→ **Task goal**: Search the records for the word "between" and copy each line in which it appears.

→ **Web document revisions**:

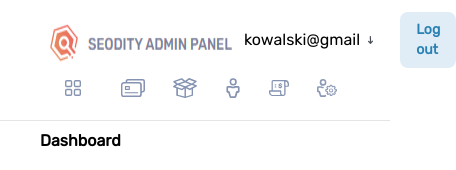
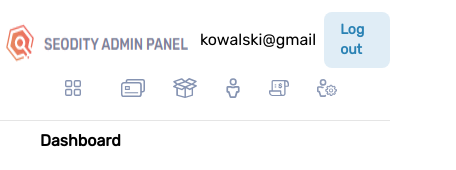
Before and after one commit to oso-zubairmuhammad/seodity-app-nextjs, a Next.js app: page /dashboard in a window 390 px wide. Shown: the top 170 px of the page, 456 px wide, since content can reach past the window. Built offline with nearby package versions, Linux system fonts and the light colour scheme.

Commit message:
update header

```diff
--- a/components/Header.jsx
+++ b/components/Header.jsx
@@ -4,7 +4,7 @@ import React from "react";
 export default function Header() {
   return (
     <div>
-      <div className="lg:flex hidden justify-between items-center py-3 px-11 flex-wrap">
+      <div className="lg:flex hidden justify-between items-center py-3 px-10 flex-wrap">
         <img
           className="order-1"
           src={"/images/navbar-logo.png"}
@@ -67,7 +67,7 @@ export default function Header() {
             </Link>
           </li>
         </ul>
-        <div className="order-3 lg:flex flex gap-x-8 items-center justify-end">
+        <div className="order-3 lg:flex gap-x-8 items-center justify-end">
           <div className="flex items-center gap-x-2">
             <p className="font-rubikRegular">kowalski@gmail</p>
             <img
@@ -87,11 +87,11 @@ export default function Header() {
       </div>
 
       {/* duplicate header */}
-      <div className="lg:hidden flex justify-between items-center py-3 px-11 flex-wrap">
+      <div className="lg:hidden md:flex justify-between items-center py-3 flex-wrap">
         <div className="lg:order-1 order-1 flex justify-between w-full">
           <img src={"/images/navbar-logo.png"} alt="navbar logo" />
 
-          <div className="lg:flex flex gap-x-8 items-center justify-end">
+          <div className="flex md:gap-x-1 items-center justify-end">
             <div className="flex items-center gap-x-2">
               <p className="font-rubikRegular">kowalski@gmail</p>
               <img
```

→ **Written answer**:
-      <div className="lg:flex hidden justify-between items-center py-3 px-11 flex-wrap">
+      <div className="lg:flex hidden justify-between items-center py-3 px-10 flex-wrap">
-      <div className="lg:hidden flex justify-between items-center py-3 px-11 flex-wrap">
+      <div className="lg:hidden md:flex justify-between items-center py-3 flex-wrap">
         <div className="lg:order-1 order-1 flex justify-between w-full">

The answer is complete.